When I established The News' first investigative team in 2000, I was confident that it would flourish under the guidance of Susan Schulman, and it has. Its has had a rotating staff, but it now comprises Dan Herbeck, Matt Spina and Schulman.
I'm awed by the enterprising journalism this talented staff has produced year after year. The investigative team's work – and that of other reporters on the staff – has resulted in a remarkable run of meaningful journalism: eight consecutive years in which The News has won the Distinguished Community Service Award from the New York State Newspaper Publishers Association.
We earned these awards for work done from 2003 to 2011, competing against the largest downstate newspapers, for stories on inequities in education, poverty and reforms in airline safety after the crash of Flight 3407. Last year's award was for a series on prescription drug abuse that has changed laws and, undoubtedly, saved lives.
I am heading out while the streak is still going strong.

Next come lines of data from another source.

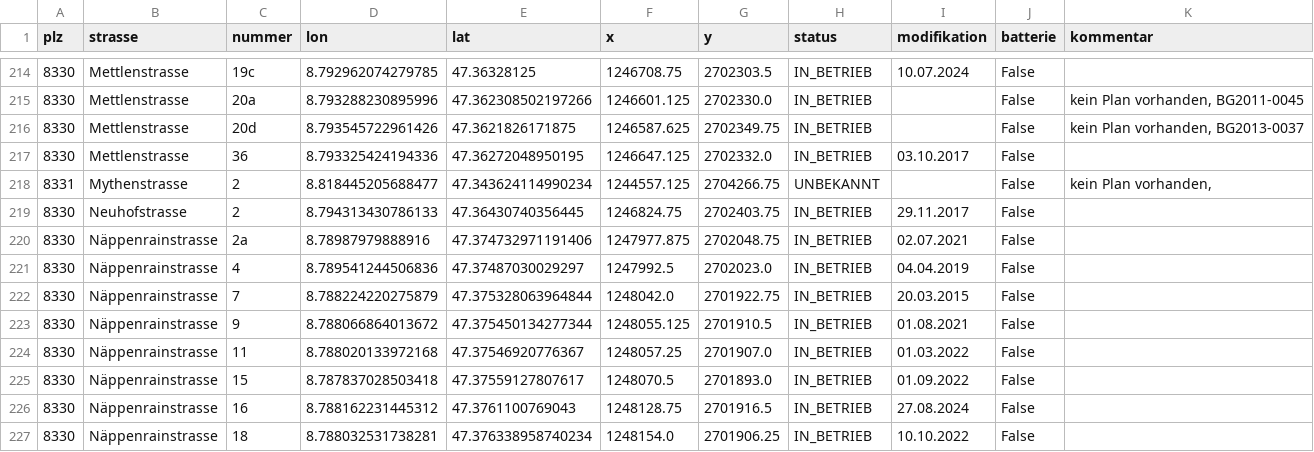
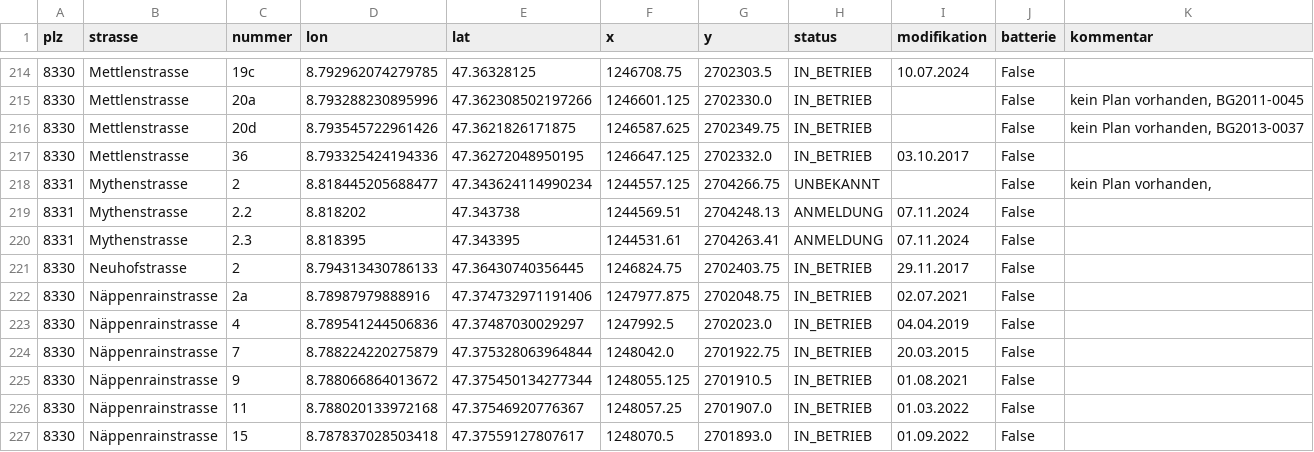
Before and after one commit to loeti82/firemap, a CSV file: pv.csv, drawn as a sheet; only a part is shown, gaps mark what is left out; the shorter side is filled out with more unchanged rows; the diff names each change by its address in the sheet, - before the commit and + after, or states it on an @@ line.

Commit message:
add Mythenstrasse 2.2 und 2.3

```diff
--- a/pv.csv
+++ b/pv.csv
+row 219: 8331 | Mythenstrasse | 2.2 | 8.818202 | 47.343738 | 1244569.51 | 2704248.13 | ANMELDUNG | 07.11.2024 | False
+row 220: 8331 | Mythenstrasse | 2.3 | 8.818395 | 47.343395 | 1244531.61 | 2704263.41 | ANMELDUNG | 07.11.2024 | False
```
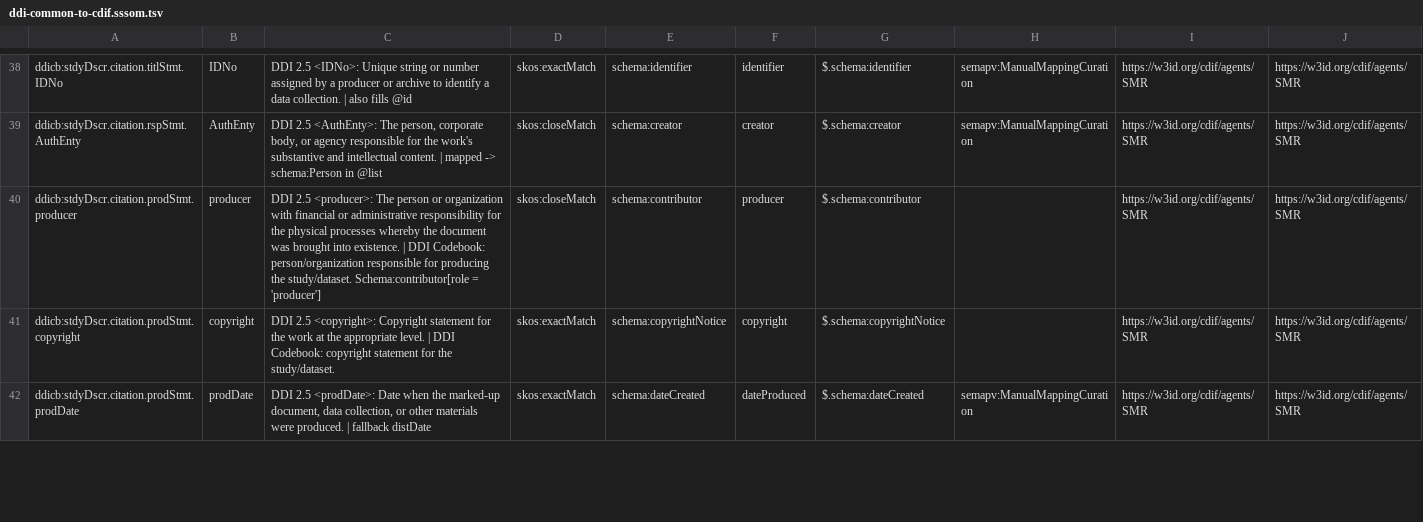
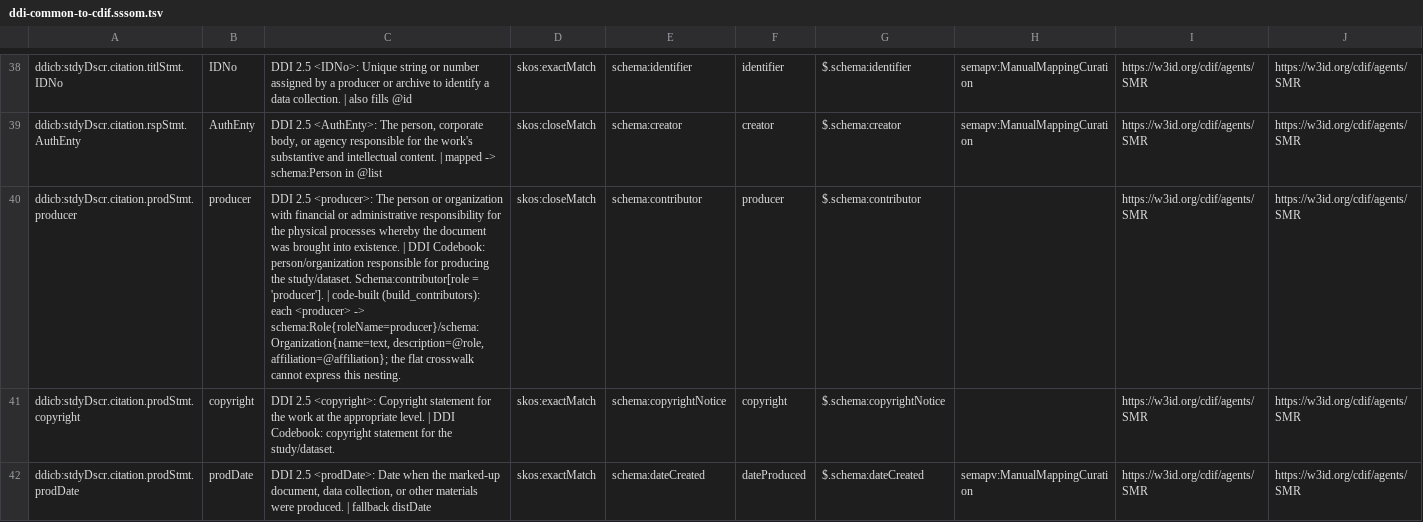
Before and after one commit to Cross-Domain-Interoperability-Framework/validation, a TSV file: converters/mappings/ddi-common-to-cdif.sssom.tsv, drawn as a sheet; only a part is shown, gaps mark what is left out; the diff covers the shown part only; the diff names each change by its address in the sheet, - before the commit and + after, or states it on an @@ line.

```diff
--- a/converters/mappings/ddi-common-to-cdif.sssom.tsv
+++ b/converters/mappings/ddi-common-to-cdif.sssom.tsv
-C40: …Schema:contributor[role = 'producer']
+C40: …Schema:contributor[role = 'producer']. | code-built (build_contributors): each <producer> -> schema:Role{roleName=producer}/schema:Organization{name=text, description=@role, affiliation=@affiliation}; the flat crosswalk cannot express this nesting.
```
Also changed, not shown: 2 edited cells elsewhere in this file, 7 other files.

And, as I go to my next chapter – it begins a mere nine days from today – I am deeply grateful to have had this chance: to be the editor of my hometown daily, to foster the kind of journalism I value so highly, to hire and promote and nurture a magnificent newsroom staff – a staff that is in many ways like a family to me.
I can't imagine a higher honor.